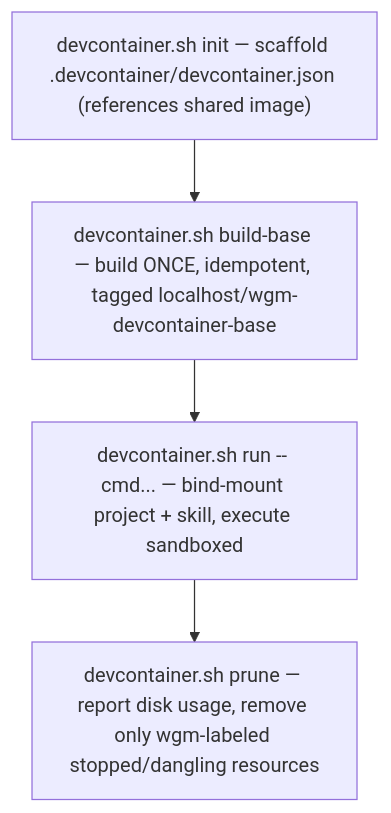
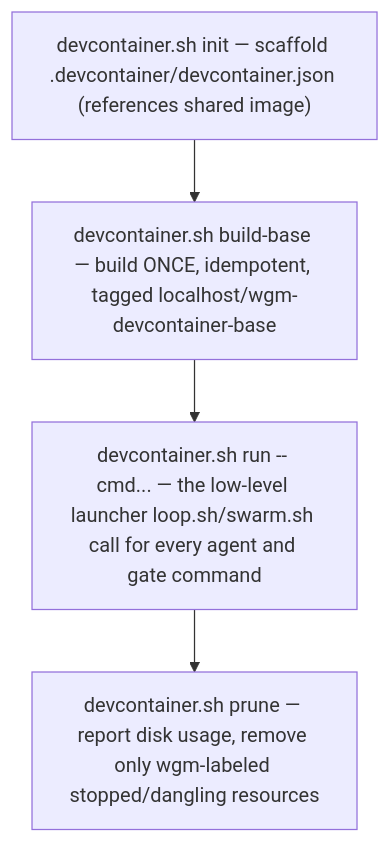
One commit to agent-frontier/wgm changed the diagram in docs/operator/devcontainers.md. Above: the diagram before and after it, drawn with Mermaid. The commit also changed other lines of this file and 17 other files, not shown here.

````diff
--- a/docs/operator/devcontainers.md
+++ b/docs/operator/devcontainers.md
@@ -31,7 +325,7 @@
 ```mermaid
 flowchart TD
   I["devcontainer.sh init — scaffold .devcontainer/devcontainer.json (references shared image)"] --> B
   B["devcontainer.sh build-base — build ONCE, idempotent, tagged localhost/wgm-devcontainer-base"] --> R
-  R["devcontainer.sh run -- cmd... — bind-mount project + skill, execute sandboxed"] --> P
+  R["devcontainer.sh run -- cmd... — the low-level launcher loop.sh/swarm.sh call for every agent and gate command"] --> P
   P["devcontainer.sh prune — report disk usage, remove only wgm-labeled stopped/dangling resources"]
 ```
````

## Your task
Starting at the line with "cmd... — the", copy each line through the end of the data, both ends included, and give nothing else.

## Response box
+  R["devcontainer.sh run -- cmd... — the low-level launcher loop.sh/swarm.sh call for every agent and gate command"] --> P
   P["devcontainer.sh prune — report disk usage, remove only wgm-labeled stopped/dangling resources"]
 ```
````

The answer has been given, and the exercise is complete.